Since the financial crisis, American banks have increased dramatically their excess reserves, the reserves they hold with the Federal Reserve over and above the minimum requirements.
Excess reserves grew from USD1.9 billion in August 2008 to USD2.6 trillion in January 2015 while the assets of the Fed increased from USD0.8 trillion to USD4.5 trillion.
Many commentators who thought that this large increase of reserves would result in large inflationary pressure now fear the consequences of the end of the so called “Quantitative Easing” on the economy. Investors may have to adjust to a new reality if central banks begin to scale back their balance sheet globally.
To understand the issue, HEC Paris Affiliate Professor Philippe Henrotte, will examine the mechanism of money creation. Money creation in practice differs from some popular misconceptions, banks do not act simply as intermediaries, lending out deposits that savers place with them, and nor do they “multiply up” central bank money to create new loans and deposits.
About the Presenter:
Philippe Henrotte is an Affiliate Professor in finance at HEC Paris. He is a graduate from Ecole Polytechnique Paris, he holds a DEA in Finance (advanced degree) from Paris-Dauphine University and a PhD in Finance from Stanford University, Graduate School of Business. His research interests focus on hedging and pricing of derivatives.

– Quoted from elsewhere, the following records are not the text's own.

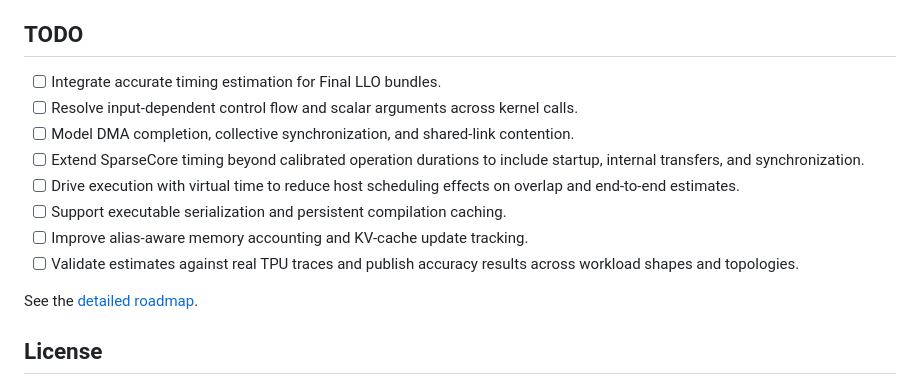
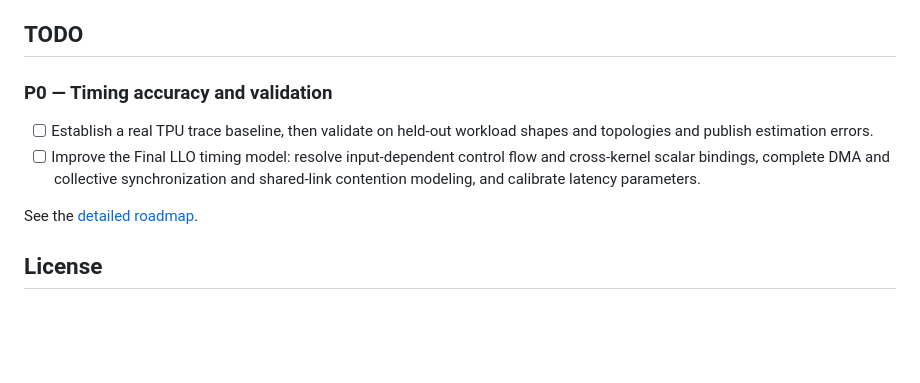
Before and after one commit to primatrix/sim-pjrt, a Markdown page: README.md, the part around the change. GitHub-like rendering; blank space fills up the shorter version.

Commit message:
docs: focus roadmap on timing accuracy and TPU validation

```diff
--- a/README.md
+++ b/README.md
@@ -122,17 +122,13 @@ integration tests require their documented Python environment; see
 
 ## TODO
 
-- [ ] Integrate accurate timing estimation for Final LLO bundles.
-- [ ] Resolve input-dependent control flow and scalar arguments across kernel calls.
-- [ ] Model DMA completion, collective synchronization, and shared-link contention.
-- [ ] Extend SparseCore timing beyond calibrated operation durations to include
-      startup, internal transfers, and synchronization.
-- [ ] Drive execution with virtual time to reduce host scheduling effects on
-      overlap and end-to-end estimates.
-- [ ] Support executable serialization and persistent compilation caching.
-- [ ] Improve alias-aware memory accounting and KV-cache update tracking.
-- [ ] Validate estimates against real TPU traces and publish accuracy results
-      across workload shapes and topologies.
+### P0 — Timing accuracy and validation
+
+- [ ] Establish a real TPU trace baseline, then validate on held-out workload
+      shapes and topologies and publish estimation errors.
+- [ ] Improve the Final LLO timing model: resolve input-dependent control flow
+      and cross-kernel scalar bindings, complete DMA and collective synchronization
+      and shared-link contention modeling, and calibrate latency parameters.
 
 See the [detailed roadmap](docs/site/src/content/docs/development/roadmap.md).
 
```
Also changed, not shown: 1 other file.
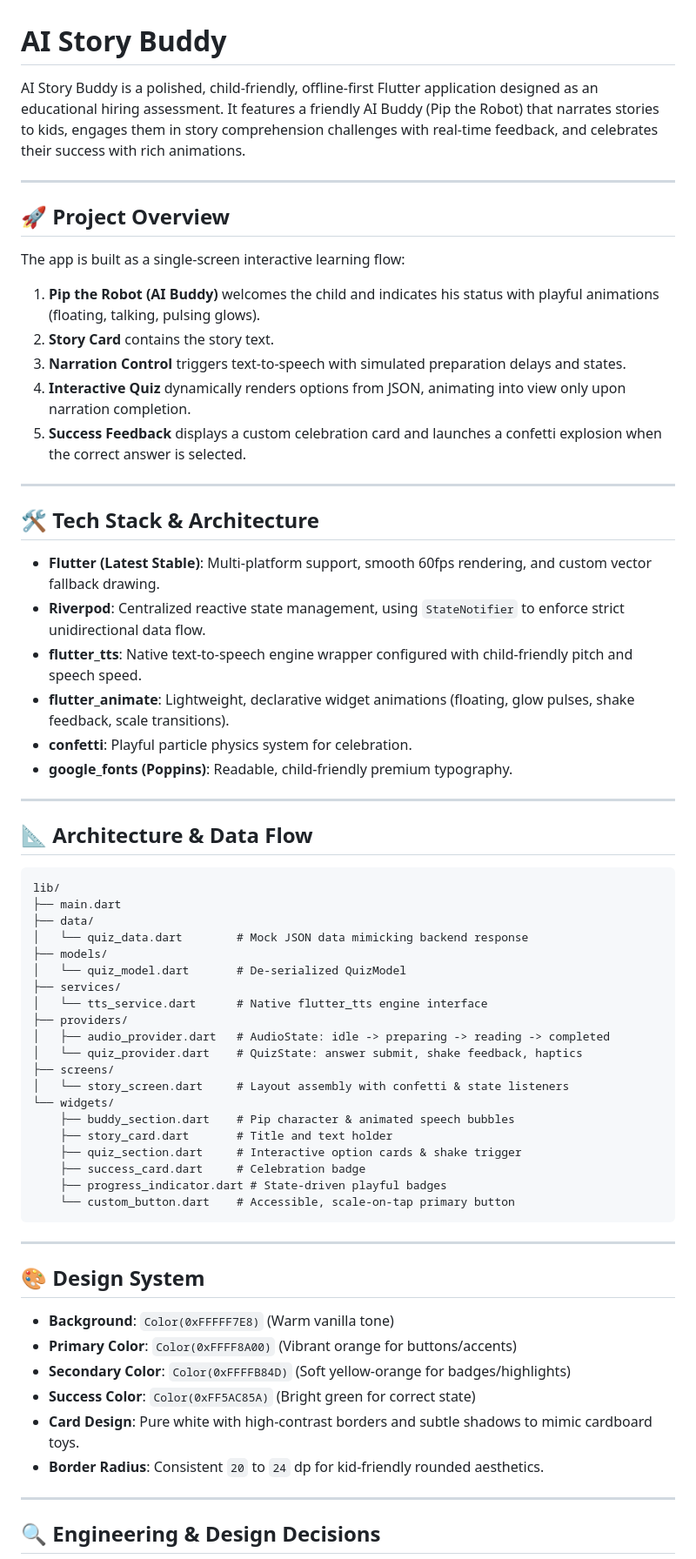
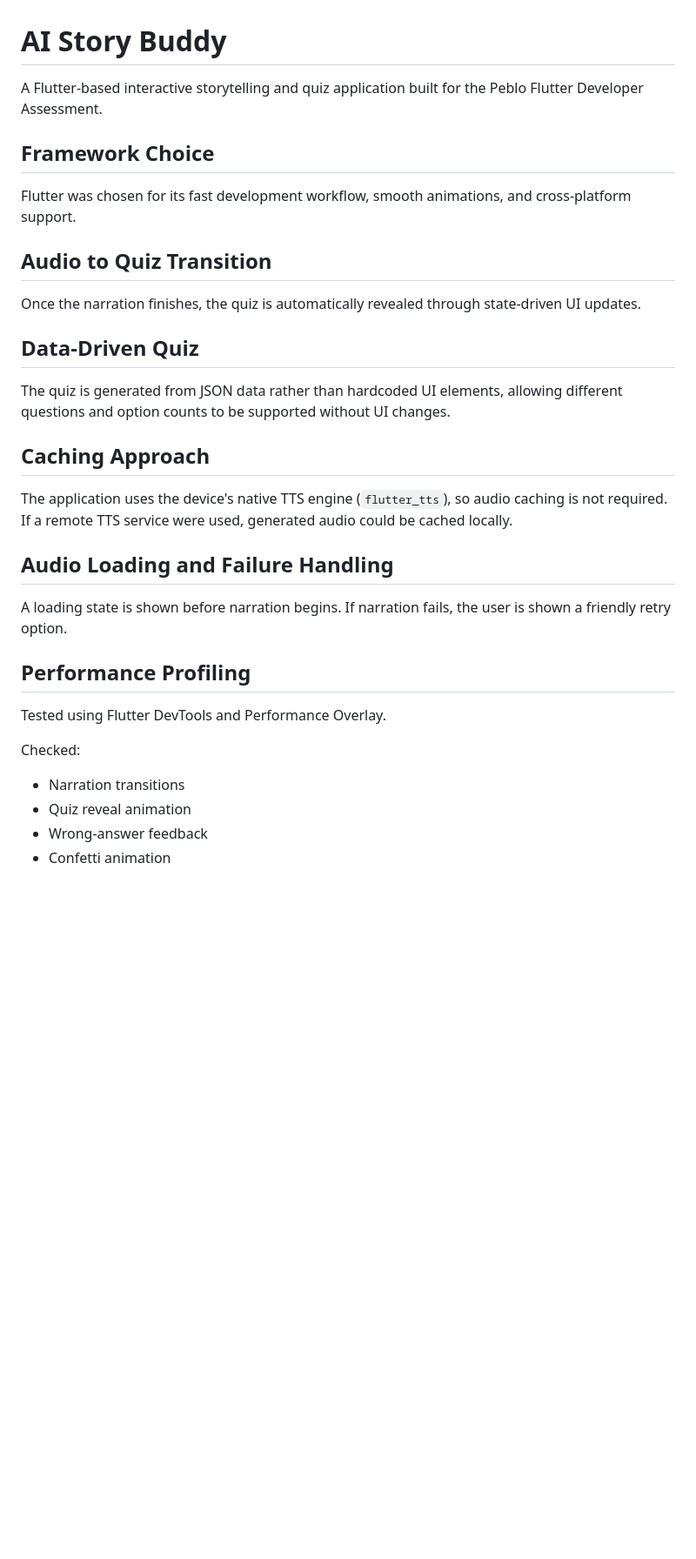
Before and after one commit to Abbasali731/Peblo_app, a Markdown page: README.md, the part around one of its changes. Shown at 87% size. Drawn GitHub-style; blank space fills up the shorter version.

````diff
--- a/README.md
+++ b/README.md
@@ -1,68 +1,35 @@
 # AI Story Buddy
 
-AI Story Buddy is a polished, child-friendly, offline-first Flutter application designed as an educational hiring assessment. It features a friendly AI Buddy (Pip the Robot) that narrates stories to kids, engages them in story comprehension challenges with real-time feedback, and celebrates their success with rich animations.
+A Flutter-based interactive storytelling and quiz application built for the Peblo Flutter Developer Assessment.
 
----
+## Framework Choice
 
-## 🚀 Project Overview
+Flutter was chosen for its fast development workflow, smooth animations, and cross-platform support.
 
-The app is built as a single-screen interactive learning flow:
-1. **Pip the Robot (AI Buddy)** welcomes the child and indicates his status with playful animations (floating, talking, pulsing glows).
-2. **Story Card** contains the story text.
-3. **Narration Control** triggers text-to-speech with simulated preparation delays and states.
-4. **Interactive Quiz** dynamically renders options from JSON, animating into view only upon narration completion.
-5. **Success Feedback** displays a custom celebration card and launches a confetti explosion when the correct answer is selected.
+## Audio to Quiz Transition
 
----
+Once the narration finishes, the quiz is automatically revealed through state-driven UI updates.
 
-## 🛠️ Tech Stack & Architecture
+## Data-Driven Quiz
 
-- **Flutter (Latest Stable)**: Multi-platform support, smooth 60fps rendering, and custom vector fallback drawing.
-- **Riverpod**: Centralized reactive state management, using `StateNotifier` to enforce strict unidirectional data flow.
-- **flutter_tts**: Native text-to-speech engine wrapper configured with child-friendly pitch and speech speed.
-- **flutter_animate**: Lightweight, declarative widget animations (floating, glow pulses, shake feedback, scale transitions).
-- **confetti**: Playful particle physics system for celebration.
-- **google_fonts (Poppins)**: Readable, child-friendly premium typography.
+The quiz is generated from JSON data rather than hardcoded UI elements, allowing different questions and option counts to be supported without UI changes.
 
----
+## Caching Approach
 
-## 📐 Architecture & Data Flow
+The application uses the device's native TTS engine (`flutter_tts`), so audio caching is not required. If a remote TTS service were used, generated audio could be cached locally.
 
-```
-lib/
-├── main.dart
-├── data/
-│   └── quiz_data.dart        # Mock JSON data mimicking backend response
-├── models/
-│   └── quiz_model.dart       # De-serialized QuizModel
-├── services/
-│   └── tts_service.dart      # Native flutter_tts engine interface
-├── providers/
-│   ├── audio_provider.dart   # AudioState: idle -> preparing -> reading -> completed
-│   └── quiz_provider.dart    # QuizState: answer submit, shake feedback, haptics
-├── screens/
-│   └── story_screen.dart     # Layout assembly with confetti & state listeners
-└── widgets/
-    ├── buddy_section.dart    # Pip character & animated speech bubbles
-    ├── story_card.dart       # Title and text holder
-    ├── quiz_section.dart     # Interactive option cards & shake trigger
-    ├── success_card.dart     # Celebration badge
-    ├── progress_indicator.dart # State-driven playful badges
-    └── custom_button.dart    # Accessible, scale-on-tap primary button
-```
+## Audio Loading and Failure Handling
 
----
+A loading state is shown before narration begins. If narration fails, the user is shown a friendly retry option.
 
-## 🎨 Design System
+## Performance Profiling
 
-- **Background**: `Color(0xFFFFF7E8)` (Warm vanilla tone)
-- **Primary Color**: `Color(0xFFFF8A00)` (Vibrant orange for buttons/accents)
-- **Secondary Color**: `Color(0xFFFFB84D)` (Soft yellow-orange for badges/highlights)
-- **Success Color**: `Color(0xFF5AC85A)` (Bright green for correct state)
-- **Card Design**: Pure white with high-contrast borders and subtle shadows to mimic cardboard toys.
-- **Border Radius**: Consistent `20` to `24` dp for kid-friendly rounded aesthetics.
+Tested using Flutter DevTools and Performance Overlay.
 
----
+Checked:
 
-## 🔍 Engineering & Design Decisions
+* Narration transitions
+* Quiz reveal animation
+* Wrong-answer feedback
+* Confetti animation
 
````
Also changed, not shown: other parts of README.md (+47 -65 lines).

Professor Henrotte left the academic world from 1996 to 1998 to found and manage Russian Opportunities Fund Ltd, an open ended fund which targets the emerging markets of the CIS. Since 1999 he is founder and managing director of ITO 33, a company which produces sophisticated derivatives pricing and hedging software for banks and fund management companies. Professor Henrotte has previously also worked for Banque Rothschild et Cie, Transoptions Finance, Banque Unigestion, Banque Indosuez and Barclays Bank. From 2003 to 2008 he served as director and chief financial officer of ZAO Eurotek, an independent gas producer operating in Russia.